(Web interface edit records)
--------------------------------------------------
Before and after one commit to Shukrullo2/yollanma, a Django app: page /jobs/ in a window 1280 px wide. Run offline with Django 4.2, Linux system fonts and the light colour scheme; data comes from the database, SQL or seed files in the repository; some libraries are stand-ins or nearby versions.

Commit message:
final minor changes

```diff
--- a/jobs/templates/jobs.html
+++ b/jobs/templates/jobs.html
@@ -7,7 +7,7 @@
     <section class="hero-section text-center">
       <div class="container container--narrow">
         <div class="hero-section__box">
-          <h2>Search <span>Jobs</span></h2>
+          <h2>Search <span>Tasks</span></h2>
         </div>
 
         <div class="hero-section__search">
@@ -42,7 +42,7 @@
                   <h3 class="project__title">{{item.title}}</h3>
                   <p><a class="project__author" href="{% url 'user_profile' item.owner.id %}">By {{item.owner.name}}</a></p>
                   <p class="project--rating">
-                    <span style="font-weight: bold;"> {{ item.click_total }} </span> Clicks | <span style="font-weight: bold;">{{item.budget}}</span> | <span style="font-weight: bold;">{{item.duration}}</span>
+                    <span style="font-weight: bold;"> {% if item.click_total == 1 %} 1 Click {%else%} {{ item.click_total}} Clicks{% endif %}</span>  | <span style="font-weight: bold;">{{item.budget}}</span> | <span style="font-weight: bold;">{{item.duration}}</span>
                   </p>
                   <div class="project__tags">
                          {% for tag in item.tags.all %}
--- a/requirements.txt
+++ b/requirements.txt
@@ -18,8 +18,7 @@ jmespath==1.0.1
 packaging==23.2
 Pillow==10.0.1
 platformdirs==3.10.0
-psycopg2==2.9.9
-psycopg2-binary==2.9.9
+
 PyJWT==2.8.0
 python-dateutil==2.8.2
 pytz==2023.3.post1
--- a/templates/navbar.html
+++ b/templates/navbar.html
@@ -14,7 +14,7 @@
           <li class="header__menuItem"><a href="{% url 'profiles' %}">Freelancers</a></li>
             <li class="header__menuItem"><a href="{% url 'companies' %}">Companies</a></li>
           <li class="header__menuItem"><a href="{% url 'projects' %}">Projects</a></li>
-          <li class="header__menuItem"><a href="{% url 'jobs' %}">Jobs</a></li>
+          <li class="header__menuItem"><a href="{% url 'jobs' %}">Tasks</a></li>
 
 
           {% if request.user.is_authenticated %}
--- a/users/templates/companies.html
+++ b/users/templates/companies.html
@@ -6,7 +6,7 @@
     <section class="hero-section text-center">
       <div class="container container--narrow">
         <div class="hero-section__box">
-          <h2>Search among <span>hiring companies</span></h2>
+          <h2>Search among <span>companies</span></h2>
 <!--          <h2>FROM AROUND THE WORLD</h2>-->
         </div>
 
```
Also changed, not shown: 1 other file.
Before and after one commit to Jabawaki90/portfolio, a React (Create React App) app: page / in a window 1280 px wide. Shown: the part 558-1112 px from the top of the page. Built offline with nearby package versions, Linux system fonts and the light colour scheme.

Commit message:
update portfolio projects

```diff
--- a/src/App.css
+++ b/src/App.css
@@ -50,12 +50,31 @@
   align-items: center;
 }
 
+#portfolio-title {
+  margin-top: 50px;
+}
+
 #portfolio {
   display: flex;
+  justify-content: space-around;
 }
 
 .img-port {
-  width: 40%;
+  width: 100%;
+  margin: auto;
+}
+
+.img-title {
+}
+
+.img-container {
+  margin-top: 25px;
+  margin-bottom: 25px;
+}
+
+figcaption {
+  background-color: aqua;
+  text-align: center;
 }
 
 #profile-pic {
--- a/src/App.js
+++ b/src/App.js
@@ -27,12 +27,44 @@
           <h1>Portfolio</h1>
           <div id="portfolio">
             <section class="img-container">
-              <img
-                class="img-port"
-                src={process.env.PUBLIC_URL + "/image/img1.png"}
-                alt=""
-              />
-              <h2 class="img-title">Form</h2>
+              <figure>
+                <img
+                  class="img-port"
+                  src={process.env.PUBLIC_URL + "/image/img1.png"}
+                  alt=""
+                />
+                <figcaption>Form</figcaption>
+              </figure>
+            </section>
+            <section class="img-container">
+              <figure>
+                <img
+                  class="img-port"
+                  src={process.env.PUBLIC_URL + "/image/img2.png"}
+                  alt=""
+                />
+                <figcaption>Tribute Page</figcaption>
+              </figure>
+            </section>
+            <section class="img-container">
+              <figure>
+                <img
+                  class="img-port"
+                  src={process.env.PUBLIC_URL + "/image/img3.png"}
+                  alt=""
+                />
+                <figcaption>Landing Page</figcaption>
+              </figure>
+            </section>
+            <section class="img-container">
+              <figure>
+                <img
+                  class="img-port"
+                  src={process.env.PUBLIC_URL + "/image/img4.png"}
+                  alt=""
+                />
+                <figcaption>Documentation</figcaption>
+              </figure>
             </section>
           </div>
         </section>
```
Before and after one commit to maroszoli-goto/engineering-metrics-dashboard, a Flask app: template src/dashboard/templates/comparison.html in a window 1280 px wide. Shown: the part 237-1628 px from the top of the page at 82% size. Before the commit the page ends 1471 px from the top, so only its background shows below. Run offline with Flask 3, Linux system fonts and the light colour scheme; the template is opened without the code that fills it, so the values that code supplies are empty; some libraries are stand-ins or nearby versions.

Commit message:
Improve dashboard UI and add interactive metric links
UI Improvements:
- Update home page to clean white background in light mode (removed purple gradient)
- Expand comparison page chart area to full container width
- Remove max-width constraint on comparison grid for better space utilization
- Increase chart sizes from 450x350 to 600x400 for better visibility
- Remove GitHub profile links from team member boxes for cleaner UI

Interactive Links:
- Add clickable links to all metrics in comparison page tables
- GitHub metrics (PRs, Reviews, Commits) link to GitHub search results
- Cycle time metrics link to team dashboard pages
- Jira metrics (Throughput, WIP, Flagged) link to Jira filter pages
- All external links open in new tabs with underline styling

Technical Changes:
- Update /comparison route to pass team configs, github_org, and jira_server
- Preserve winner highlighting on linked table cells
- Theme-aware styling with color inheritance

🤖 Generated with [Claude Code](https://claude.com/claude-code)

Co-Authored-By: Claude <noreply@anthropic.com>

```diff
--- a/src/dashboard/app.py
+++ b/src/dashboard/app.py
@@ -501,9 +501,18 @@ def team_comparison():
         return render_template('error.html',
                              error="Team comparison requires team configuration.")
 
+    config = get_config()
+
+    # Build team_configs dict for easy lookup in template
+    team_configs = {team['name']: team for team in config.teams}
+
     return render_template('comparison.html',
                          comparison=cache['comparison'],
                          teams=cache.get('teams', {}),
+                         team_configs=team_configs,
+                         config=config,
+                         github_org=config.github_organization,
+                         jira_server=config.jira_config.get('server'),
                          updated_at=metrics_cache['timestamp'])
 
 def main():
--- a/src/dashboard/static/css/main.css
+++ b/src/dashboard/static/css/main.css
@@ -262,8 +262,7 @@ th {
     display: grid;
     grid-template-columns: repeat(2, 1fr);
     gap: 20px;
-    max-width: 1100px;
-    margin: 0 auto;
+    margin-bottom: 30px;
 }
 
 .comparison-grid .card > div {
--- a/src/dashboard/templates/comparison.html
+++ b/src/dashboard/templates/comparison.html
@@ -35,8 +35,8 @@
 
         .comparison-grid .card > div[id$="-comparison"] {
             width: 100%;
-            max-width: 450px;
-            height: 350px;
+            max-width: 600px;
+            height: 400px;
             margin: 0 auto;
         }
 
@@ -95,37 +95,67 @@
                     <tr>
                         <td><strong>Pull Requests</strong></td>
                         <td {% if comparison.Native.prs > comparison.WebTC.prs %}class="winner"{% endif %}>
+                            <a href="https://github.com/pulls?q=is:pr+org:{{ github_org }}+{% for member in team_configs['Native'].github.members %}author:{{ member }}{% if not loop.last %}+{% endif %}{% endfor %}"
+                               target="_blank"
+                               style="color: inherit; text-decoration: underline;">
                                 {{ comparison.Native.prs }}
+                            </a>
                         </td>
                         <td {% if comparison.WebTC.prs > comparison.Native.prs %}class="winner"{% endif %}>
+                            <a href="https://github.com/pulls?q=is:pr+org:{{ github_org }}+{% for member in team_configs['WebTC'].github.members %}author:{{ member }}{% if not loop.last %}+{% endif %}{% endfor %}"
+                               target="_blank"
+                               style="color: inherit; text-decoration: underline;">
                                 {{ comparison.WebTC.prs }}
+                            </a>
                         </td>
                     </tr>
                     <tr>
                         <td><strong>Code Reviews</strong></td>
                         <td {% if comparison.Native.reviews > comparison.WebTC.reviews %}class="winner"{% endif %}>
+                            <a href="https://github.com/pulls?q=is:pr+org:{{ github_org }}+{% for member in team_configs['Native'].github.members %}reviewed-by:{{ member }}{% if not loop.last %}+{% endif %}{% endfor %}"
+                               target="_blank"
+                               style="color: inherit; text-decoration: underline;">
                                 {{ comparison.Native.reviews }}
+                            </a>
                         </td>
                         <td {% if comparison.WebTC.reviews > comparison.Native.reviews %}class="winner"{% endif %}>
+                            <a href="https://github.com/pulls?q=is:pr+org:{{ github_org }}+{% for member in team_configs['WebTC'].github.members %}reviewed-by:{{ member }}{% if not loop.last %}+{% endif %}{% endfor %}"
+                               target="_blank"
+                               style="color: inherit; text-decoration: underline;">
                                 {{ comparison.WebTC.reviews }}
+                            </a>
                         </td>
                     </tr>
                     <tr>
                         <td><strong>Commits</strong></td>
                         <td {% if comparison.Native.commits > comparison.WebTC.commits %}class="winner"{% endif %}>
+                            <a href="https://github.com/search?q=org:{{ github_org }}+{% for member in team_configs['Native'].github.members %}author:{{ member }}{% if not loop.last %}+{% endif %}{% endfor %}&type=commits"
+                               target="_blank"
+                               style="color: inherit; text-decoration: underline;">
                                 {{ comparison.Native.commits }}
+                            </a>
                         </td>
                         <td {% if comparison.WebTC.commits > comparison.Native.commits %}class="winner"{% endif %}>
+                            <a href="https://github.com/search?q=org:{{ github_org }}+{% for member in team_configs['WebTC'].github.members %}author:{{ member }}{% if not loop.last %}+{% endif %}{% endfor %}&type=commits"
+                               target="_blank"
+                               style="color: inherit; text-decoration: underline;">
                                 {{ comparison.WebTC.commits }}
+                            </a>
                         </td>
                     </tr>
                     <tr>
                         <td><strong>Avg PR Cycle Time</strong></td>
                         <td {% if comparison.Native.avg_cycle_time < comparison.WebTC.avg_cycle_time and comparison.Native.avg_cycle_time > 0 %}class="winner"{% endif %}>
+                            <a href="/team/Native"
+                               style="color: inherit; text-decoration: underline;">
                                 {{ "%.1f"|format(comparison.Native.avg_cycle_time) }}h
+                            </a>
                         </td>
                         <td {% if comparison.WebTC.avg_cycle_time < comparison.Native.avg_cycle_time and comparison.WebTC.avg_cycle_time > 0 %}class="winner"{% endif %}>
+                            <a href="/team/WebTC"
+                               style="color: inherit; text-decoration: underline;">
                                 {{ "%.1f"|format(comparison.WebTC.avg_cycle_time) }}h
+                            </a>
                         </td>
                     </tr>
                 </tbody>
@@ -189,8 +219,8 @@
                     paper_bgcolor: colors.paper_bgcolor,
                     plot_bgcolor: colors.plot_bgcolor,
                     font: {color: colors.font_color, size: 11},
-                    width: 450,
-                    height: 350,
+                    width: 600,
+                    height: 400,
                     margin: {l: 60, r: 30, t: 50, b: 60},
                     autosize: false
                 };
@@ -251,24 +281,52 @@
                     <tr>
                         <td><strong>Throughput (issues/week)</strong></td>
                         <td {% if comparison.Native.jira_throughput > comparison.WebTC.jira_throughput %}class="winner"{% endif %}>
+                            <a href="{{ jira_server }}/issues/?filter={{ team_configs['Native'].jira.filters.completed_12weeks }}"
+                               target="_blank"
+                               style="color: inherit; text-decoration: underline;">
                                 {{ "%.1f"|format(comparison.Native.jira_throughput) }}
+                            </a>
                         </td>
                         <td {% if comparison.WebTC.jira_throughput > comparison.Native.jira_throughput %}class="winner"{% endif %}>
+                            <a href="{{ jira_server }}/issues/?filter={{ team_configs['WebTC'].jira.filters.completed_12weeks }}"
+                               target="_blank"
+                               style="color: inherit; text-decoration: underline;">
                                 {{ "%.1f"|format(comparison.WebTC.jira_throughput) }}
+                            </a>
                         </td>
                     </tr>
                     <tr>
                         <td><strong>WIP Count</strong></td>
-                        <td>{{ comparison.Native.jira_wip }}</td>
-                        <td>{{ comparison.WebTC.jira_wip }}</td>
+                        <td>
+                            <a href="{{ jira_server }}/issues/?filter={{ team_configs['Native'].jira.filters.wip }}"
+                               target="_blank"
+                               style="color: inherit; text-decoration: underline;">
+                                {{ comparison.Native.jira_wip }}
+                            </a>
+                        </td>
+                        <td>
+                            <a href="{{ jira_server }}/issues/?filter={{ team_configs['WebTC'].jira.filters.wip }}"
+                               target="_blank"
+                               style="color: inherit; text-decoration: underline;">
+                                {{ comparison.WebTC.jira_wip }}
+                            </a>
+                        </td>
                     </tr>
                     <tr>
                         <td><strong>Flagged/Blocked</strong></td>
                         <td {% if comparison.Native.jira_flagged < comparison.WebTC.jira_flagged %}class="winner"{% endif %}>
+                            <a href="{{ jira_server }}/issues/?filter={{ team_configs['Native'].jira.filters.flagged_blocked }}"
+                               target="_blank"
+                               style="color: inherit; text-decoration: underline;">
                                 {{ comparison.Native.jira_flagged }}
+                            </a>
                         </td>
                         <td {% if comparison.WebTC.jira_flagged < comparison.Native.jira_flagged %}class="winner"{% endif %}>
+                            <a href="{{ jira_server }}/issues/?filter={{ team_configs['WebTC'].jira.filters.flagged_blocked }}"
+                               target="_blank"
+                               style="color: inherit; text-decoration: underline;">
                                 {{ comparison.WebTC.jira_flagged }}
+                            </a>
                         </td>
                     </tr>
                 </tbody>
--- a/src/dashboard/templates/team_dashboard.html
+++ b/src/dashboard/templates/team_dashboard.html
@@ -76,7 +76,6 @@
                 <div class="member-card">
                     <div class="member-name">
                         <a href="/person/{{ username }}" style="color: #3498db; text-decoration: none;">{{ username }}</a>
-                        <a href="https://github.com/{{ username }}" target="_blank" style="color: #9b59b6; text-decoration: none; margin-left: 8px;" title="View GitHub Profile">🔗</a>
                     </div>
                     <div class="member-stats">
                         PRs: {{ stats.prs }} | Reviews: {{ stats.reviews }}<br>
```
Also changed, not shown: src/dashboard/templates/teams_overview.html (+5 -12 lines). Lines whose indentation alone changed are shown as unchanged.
--------------------------------------------------
● **Task prompt**: Which lines in the records above contain the word "templates"? Return each of them.

● **Task response**:
--- a/jobs/templates/jobs.html
+++ b/jobs/templates/jobs.html
--- a/templates/navbar.html
+++ b/templates/navbar.html
--- a/users/templates/companies.html
+++ b/users/templates/companies.html
Before and after one commit to maroszoli-goto/engineering-metrics-dashboard, a Flask app: template src/dashboard/templates/comparison.html in a window 1280 px wide. Shown: the part 237-1628 px from the top of the page at 82% size. Before the commit the page ends 1471 px from the top, so only its background shows below. Run offline with Flask 3, Linux system fonts and the light colour scheme; the template is opened without the code that fills it, so the values that code supplies are empty; some libraries are stand-ins or nearby versions.
--- a/src/dashboard/templates/comparison.html
+++ b/src/dashboard/templates/comparison.html
--- a/src/dashboard/templates/team_dashboard.html
+++ b/src/dashboard/templates/team_dashboard.html
Also changed, not shown: src/dashboard/templates/teams_overview.html (+5 -12 lines). Lines whose indentation alone changed are shown as unchanged.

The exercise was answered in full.